I am zoomed out
At the advent of Covid-19, social distancing protocols, some as prohibitive to a point of attracting hefty fines, placed a strong
chokehold on in-person contact. And then Zoom happened.
Can you see me?
Please mute your audio.
This became the lingo in our day to day interactions.
Let me paint you a picture. After COVID-19 broke, the video conferencing platform grew in leaps and bounds, reportedly
registering over 300 million daily participants in Zoom meetings, precipitating the skyrocketing of its stock price from $60 to
nearly $570 a share in October 2020.
But now, unfortunately, the very thing that filled the gaping loneliness of the pandemic has become the bane of my
Do not get me wrong.

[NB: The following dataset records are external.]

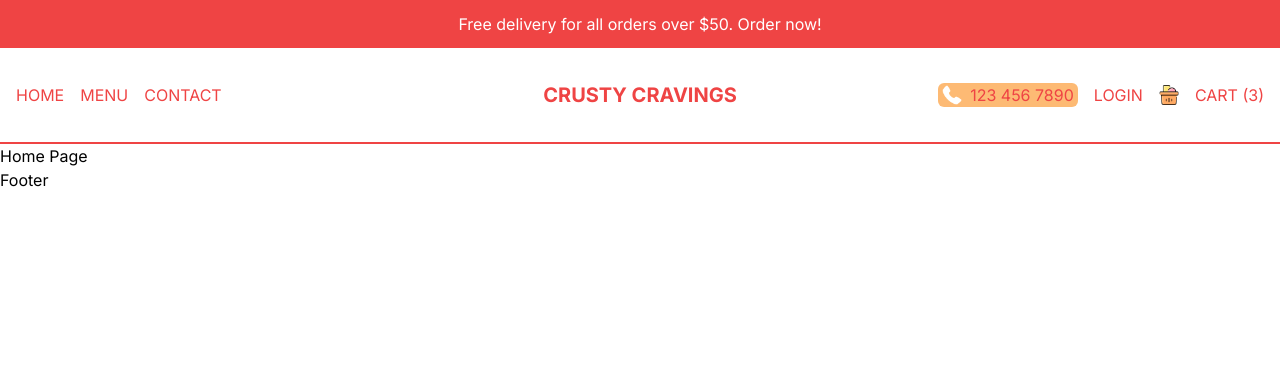
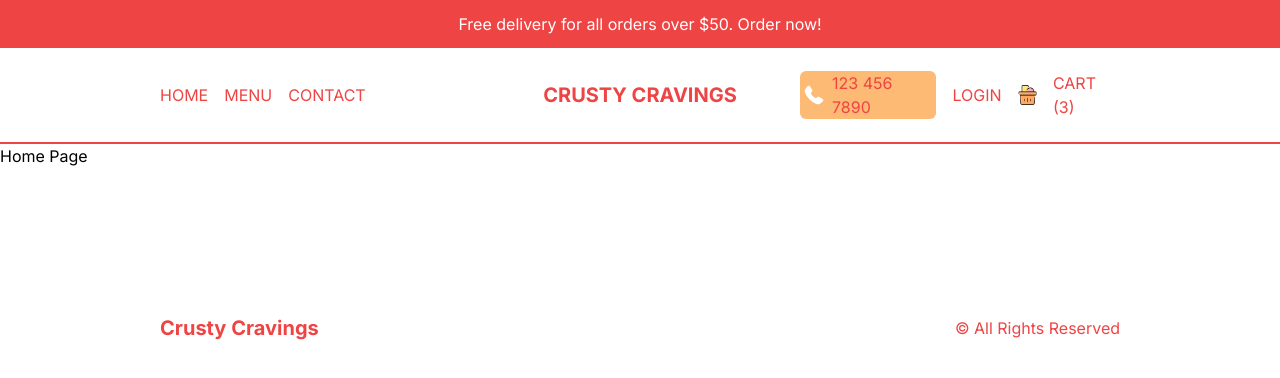
Before and after one commit to Siar416/CrustyCravings, a Next.js app: page / in a window 1280 px wide. Shown: the top 378 px of the page. Built offline with nearby package versions, Linux system fonts and the light colour scheme.

Commit message:
Created the footer component

```diff
--- a/src/components/Footer.tsx
+++ b/src/components/Footer.tsx
@@ -1,8 +1,12 @@
+import Link from 'next/link'
 import React from 'react'
 
 const Footer = () => {
   return (
-    <div>Footer</div>
+    <div className='h-12 md:h-24 p-4 lg:p-20 xl:p-40 text-red-500 flex items-center justify-between'>
+      <Link href="/" className='font-bold text-xl'>Crusty Cravings</Link>
+      <span>© All Rights Reserved</span>
+    </div>
   )
 }
 
--- a/src/components/Navbar.tsx
+++ b/src/components/Navbar.tsx
@@ -9,7 +9,7 @@
   const user = false;
 
   return (
-    <div className='h-12 text-red-500 p-4 flex justify-between items-center border-b-2 border-b-red-500 uppercase md: h-24'>
+    <div className='h-12 text-red-500 p-4 flex justify-between items-center border-b-2 border-b-red-500 uppercase md:h-24 lg:px-20 xl:px-40'>
       <div className='hidden md:flex gap-4 flex-1'>
         <Link href="/">Home</Link>
         <Link href="/menu">Menu</Link>
```
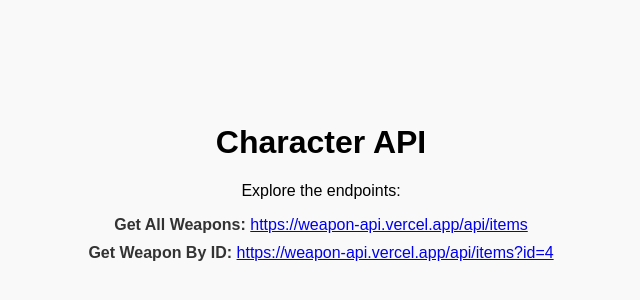
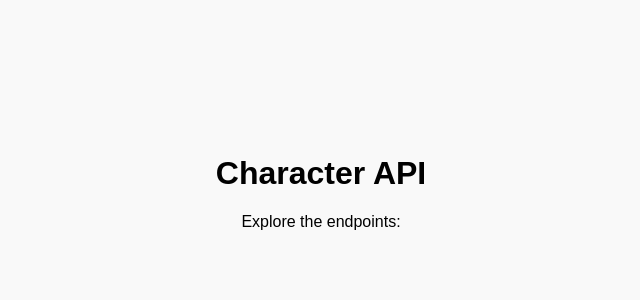
Before and after one commit to muhammadbalawal/character-api, a website: page index.html in a window 1280 px wide. Shown: the part 210-510 px from the top of the page, without its empty margins (319-959 px from the left). Drawn offline with Linux system fonts and the light colour scheme.

Commit message:
debugginggg

```diff
--- a/index.html
+++ b/index.html
@@ -36,8 +36,7 @@
         <h1>Character API</h1>
         <p>Explore the endpoints:</p>
         <ul>
-            <li><span>Get All Weapons:</span> <a href="https://weapon-api.vercel.app/api/items" target="_blank">https://weapon-api.vercel.app/api/items</a></li>
-            <li><span>Get Weapon By ID:</span> <a href="https://weapon-api.vercel.app/api/items?id=4" target="_blank">https://weapon-api.vercel.app/api/items?id=4</a></li>
+
         </ul>
     </div>
 </body>
--- a/package.json
+++ b/package.json
@@ -2,9 +2,7 @@
   "name": "character-api",
   "version": "1.0.0",
   "main": "index.js",
-  "scripts": {
-    "start": "node app.js"
-  },
+  "scripts": {},
   "keywords": [],
   "author": "",
   "license": "ISC",
```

I appreciate the role Zoom played, especially in remote work, a practice which companies viewed with
scepticism pre-pandemic. But now, home time and office time have become indistinguishable. Moreover, schooling online
isn't as fun as earlier imagined.
A study published in the journal Technology, Mind and Behavior by Stanford Professor Jeremy Bailenson, identified four
factors of prolonged video chats that contribute to "Zoom fatigue", Zoom being synonymous with all video conferencing
platforms. The first reason attributed to Zoom fatigue is intense and close eye contact. Ordinarily, people will look at the
speaker or elsewhere. But with Zoom, the focus is on the faces on the screen, even when one is not a speaker.
Another pain point is constantly having to look at one's face. Studies have shown that when one sees their own reflection
persistently, they become more critical of themselves. Thirdly, Zoom has become tiresome considering one’s mobility is
hampered whenever they sit still for an extended period of time. And finally, the inability to pick up non-verbal cues while on
Zoom makes virtual conversations less enticing.
For these and other reasons, I and others like me are Zooming out.